Another way to create an anticipation of climax is to attempt something twice, and then succeed on the third try, or to toss something into the air twice and then make it vanish on the third throw.
It isn't just magicians who draw attention just before the climax of their routine. Comedians telling a joke pause just before the punchline to make sure everyone is paying attention. A joke doesn't work if the audience misses the punchline!
Jugglers will also focus attention on their finishing trick by notifying the audience that it is "time to be impressed and almost time to applaud." Often the finishing trick will be a high one such as juggling on a unicycle or on a rola-bola on a table, or something equally dramatic. Anything that contrasts with what has gone before. An effective way to draw attention to a finishing trick is to make a slashing gesture that cues the background music to silence. The finish routine should be short so it doesn't lose its focus. Once you've gotten the audience's attention don't let it wander by taking too long. Hopefully the audience will start applauding during your last trick. You don't want them to stop before you finish. The ideal is to get them to start applauding and then finish to take your bow to swelling applause.
A dramatic change in lighting (brighter, dimmer with a follow spot, a different color, etc.) can highlight a climax.
If an entertainer thinks they have a particularly strong finish, such as a striking pose or a dramatic revelation, they might "freeze", the lights go out, and they make their exit in the darkness leaving the audience with a sharp final image.
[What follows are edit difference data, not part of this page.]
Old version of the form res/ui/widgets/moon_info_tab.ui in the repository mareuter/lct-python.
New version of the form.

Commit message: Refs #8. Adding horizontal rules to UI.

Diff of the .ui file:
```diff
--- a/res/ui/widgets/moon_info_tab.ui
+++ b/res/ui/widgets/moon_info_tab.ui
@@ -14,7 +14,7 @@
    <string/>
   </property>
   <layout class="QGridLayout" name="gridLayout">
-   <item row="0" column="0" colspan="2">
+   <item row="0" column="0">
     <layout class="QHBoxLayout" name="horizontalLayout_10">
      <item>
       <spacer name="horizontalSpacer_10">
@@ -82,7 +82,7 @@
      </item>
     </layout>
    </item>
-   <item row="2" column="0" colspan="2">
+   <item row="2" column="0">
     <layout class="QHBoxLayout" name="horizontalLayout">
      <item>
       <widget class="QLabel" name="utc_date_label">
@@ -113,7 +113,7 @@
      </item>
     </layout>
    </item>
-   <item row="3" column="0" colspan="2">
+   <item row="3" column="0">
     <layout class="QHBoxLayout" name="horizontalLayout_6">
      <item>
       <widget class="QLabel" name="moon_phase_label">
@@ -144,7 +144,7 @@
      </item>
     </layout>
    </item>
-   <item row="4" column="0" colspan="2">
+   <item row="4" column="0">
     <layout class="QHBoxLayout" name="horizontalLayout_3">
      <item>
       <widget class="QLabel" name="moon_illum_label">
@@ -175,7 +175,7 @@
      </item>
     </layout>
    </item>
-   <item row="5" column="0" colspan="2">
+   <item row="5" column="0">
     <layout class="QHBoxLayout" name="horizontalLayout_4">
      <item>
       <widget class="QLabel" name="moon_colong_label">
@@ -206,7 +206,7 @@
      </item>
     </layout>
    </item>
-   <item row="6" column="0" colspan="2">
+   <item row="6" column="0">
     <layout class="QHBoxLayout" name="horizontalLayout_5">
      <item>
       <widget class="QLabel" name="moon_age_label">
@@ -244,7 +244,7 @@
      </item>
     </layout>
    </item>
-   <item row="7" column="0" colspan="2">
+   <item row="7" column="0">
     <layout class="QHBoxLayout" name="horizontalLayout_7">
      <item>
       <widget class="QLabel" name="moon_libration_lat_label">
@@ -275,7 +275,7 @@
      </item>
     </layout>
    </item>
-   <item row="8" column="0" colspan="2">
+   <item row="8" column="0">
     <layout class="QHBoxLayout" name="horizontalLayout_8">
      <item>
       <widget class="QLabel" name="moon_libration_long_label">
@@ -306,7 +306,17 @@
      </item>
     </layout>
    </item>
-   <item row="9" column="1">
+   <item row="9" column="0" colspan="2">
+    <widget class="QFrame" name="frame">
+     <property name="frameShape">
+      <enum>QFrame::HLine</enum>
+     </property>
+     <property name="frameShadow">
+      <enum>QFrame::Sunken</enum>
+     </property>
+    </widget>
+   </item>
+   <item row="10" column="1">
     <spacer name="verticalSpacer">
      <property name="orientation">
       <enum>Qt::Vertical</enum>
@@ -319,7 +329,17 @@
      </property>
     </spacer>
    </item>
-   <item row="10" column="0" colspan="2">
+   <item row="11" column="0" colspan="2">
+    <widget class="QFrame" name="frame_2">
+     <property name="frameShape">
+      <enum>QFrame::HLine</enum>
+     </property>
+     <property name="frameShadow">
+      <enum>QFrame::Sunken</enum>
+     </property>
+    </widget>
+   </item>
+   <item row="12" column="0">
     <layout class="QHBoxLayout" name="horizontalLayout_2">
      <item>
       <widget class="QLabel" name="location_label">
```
A follow spotlight is the most effective way to direct focus with light. (Jugglers should practice with spotlights before using them in performance.) If lighting levels in different areas can be controlled independently, it can be even more effective in shifting focus across a stage.
Even if lighting levels can't be controlled, there are brighter areas on stage where pools from different lamps overlap. At a Laugh-Makers Conference, during a tech session for an evening show, Debbie O'Carroll walked across the stage looking for the brightest area. She could tell where they were by the temperature differences on her face. When she found them, she marked them with masking tape on the floor. She stood on the tape to perform the important action in her mime pieces.
When you work outdoors you'll discover a variety of shadow conditions. Seek lighter areas to attract attention.
A FEW MORE COMMENTS
I've discusses several methods for controlling focus separately, but they actually function in combination. You can cause confusion by unconsciously directing attention to more than one place. Combine as many methods as possible to force the focus where you want it.
Some elements of focus control may seem obvious, which is a problem. People don't think about them, but you have to consciously use them.
In your act you need to decide what is important for the audience to see, hear, and understand. Then you direct their attention to that. A clown who is always mugging and attracting attention to themselves during a group skit isn't helping themselves or the act. The clown who does things in a way that they aren't noticed doesn't help either. Learn how to give and take focus and how to transfer it to where it is needed. Then you will get maximum response to your performance.
© Copyright 2001 by Bruce "Charlie" Johnson. All rights reserved.